Splenic infarction (death of the spleen)


Abdomen | Gastroenterology | Splenic infarction (death of the spleen) (Disease)


Description

The spleen is an organ highly perfused located in the upper left angle of the abdomen, between the diaphragm and ribs, and that, before birth, producing some blood cells and, after birth, plays an important role in immunity. The spleen is a mass of dark red, spongy, the size of a fist that weighs about 200 grams. The spleen is a lymphoid organ that plays an important role in immunity comparable to that of lymph nodes, participating in fighting infection by producing lymphocytes, antibodies and phagocytes. But, unlike the lymph nodes, it is in direct communication with the blood. Therefore it is in permanent contact with all circulating antigens, i. e. with all substances present in blood that are able to induce production of antibodies in the body, regardless of their origin (bacteria, toxins, foreign cells). She is involved, in fact, in triggering the immune response of blood serum from some infectious agents such as pneumococcus.

The symptoms are: asymptomatic (in mild cases); fever; chills; left upper quadrant pain; malaise; nausea; early satiety; vomiting; chest pain; left shoulder pain.

Causes and Risk factors

Zonal necrosis in the spleen is caused by acute ischemia. Most common causes are thrombosis and embolism artery lien. It occurs in rheumatism, septic endocarditis, myocardial infarction, enzootic. Myocardial ischaemia is a (white) form triunghlulara pointing to HIL and the capsule, which is developing a reactive fibrinous inflammation. Splenic infarction can rarely be of a hemorrhagic (red), if there is increased due to a venous stasis. Results in the organization and necrotic scarring. Very rarely see a ruptured spleen with internal bleeding, abscess, total necrosis. Splenic infarction refers to occlusion of the splenic vascular supply, leading to parenchymal ischemia and subsequent tissue necrosis. The infarct may be segmental, or it may be global, involving the entire organ. It is the result of arterial or venous compromise and is associated with a heterogeneous group of diseases.

Diagnosis and Treatment

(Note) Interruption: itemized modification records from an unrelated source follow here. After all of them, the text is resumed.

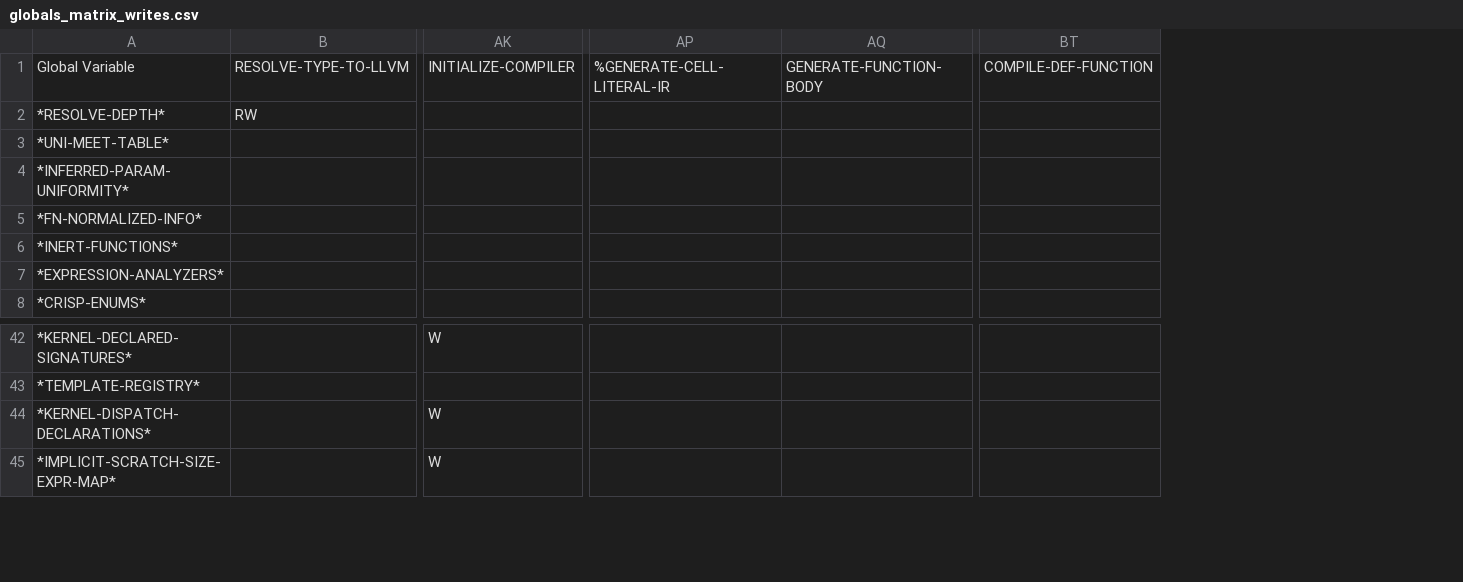
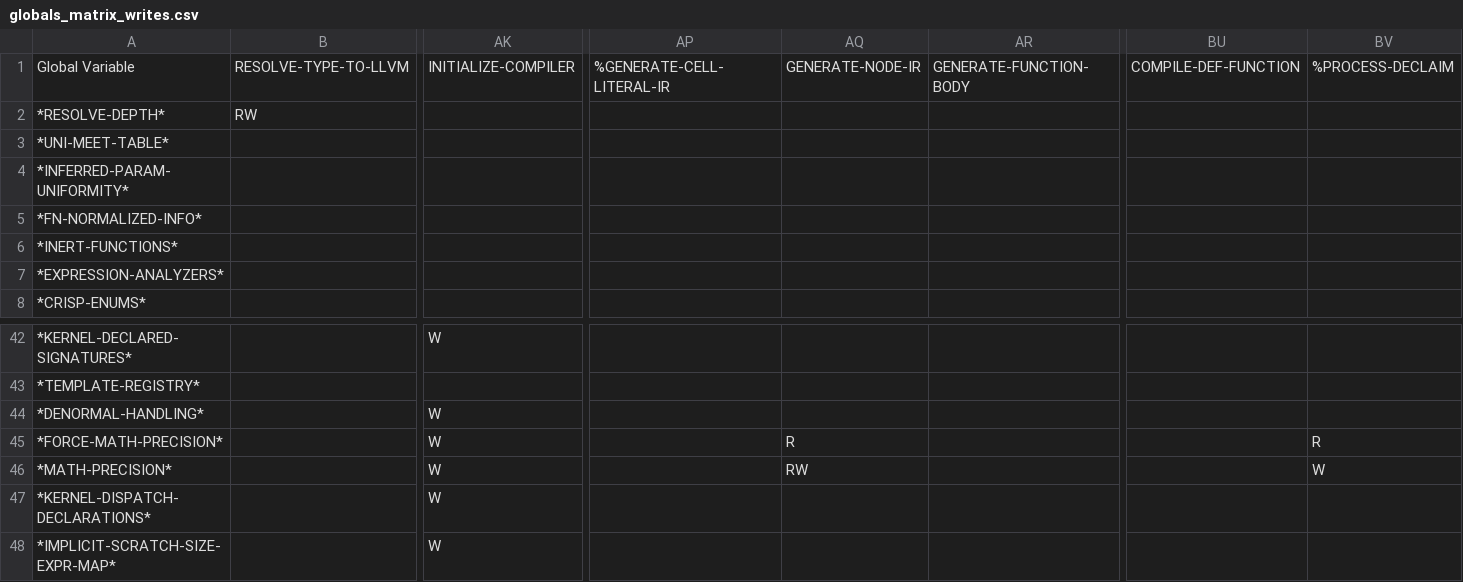
Before and after one commit to cperkinscperkins/crisp, a CSV file: docs/globals_matrix_writes.csv, drawn as a sheet; only a part is shown, gaps mark what is left out; rows hold the shown columns only; the diff names each change by its address in the sheet, - before the commit and + after, or states it on an @@ line.

```diff
--- a/docs/globals_matrix_writes.csv
+++ b/docs/globals_matrix_writes.csv
+column AQ, row 1: GENERATE-NODE-IR
+column BV, row 1: %PROCESS-DECLAIM
+row 44: *DENORMAL-HANDLING* |  | W
+row 45: *FORCE-MATH-PRECISION* |  | W |  | R |  |  | R
+row 46: *MATH-PRECISION* |  | W |  | RW |  |  | W
```
Also changed, not shown: docs/globals_matrix.csv, docs/ideal_001_status.csv, 12 other files.
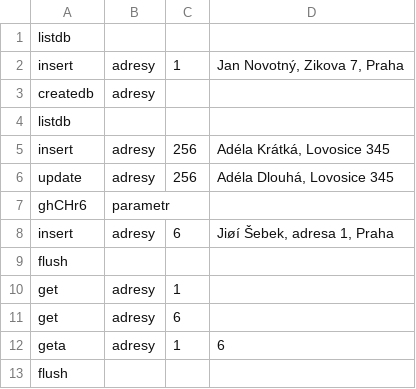
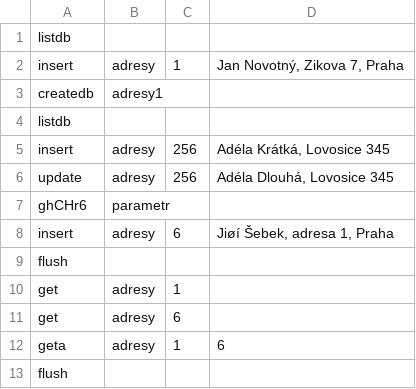
Before and after one commit to baembei/Navrh-softwarovych-systemu, a CSV file: RMI_Server/data/conf.csv, drawn as a sheet.

```diff
--- a/RMI_Server/data/conf.csv
+++ b/RMI_Server/data/conf.csv
@@ -2,3 +2,3 @@
 "insert";"adresy";"1";"Jan Novotný, Zikova 7, Praha"
-"createdb";"adresy";;
+"createdb";"adresy1";;
 "listdb";;;
```
Also changed, not shown: 6 other files.
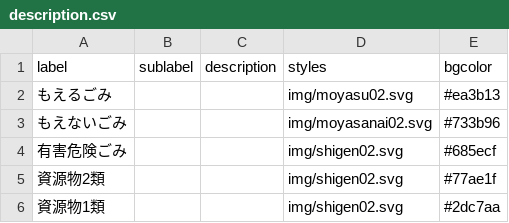
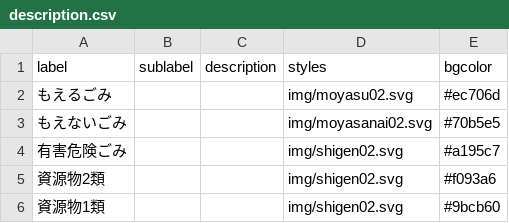
Before and after one commit to 42tai/5374, a CSV file: data/description.csv, drawn as a sheet.

Commit message:
Update description.csv

```diff
--- a/data/description.csv
+++ b/data/description.csv
@@ -1,6 +1,6 @@
 label,sublabel,description,styles,bgcolor
-もえるごみ,,,img/moyasu02.svg,#ea3b13
-もえないごみ,,,img/moyasanai02.svg,#733b96
-有害危険ごみ,,,img/shigen02.svg,#685ecf
-資源物2類,,,img/shigen02.svg,#77ae1f
-資源物1類,,,img/shigen02.svg,#2dc7aa
+もえるごみ,,,img/moyasu02.svg,#ec706d
+もえないごみ,,,img/moyasanai02.svg,#70b5e5
+有害危険ごみ,,,img/shigen02.svg,#a195c7
+資源物2類,,,img/shigen02.svg,#f093a6
+資源物1類,,,img/shigen02.svg,#9bcb60
```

Splenic infarction alone is not an indication for surgery. However, nonoperative management warrants close follow-up, and surgery is indicated for persistent symptoms or in the presence of complications such as hemorrhage, rupture, abscess, or persistent pseudocyst. ...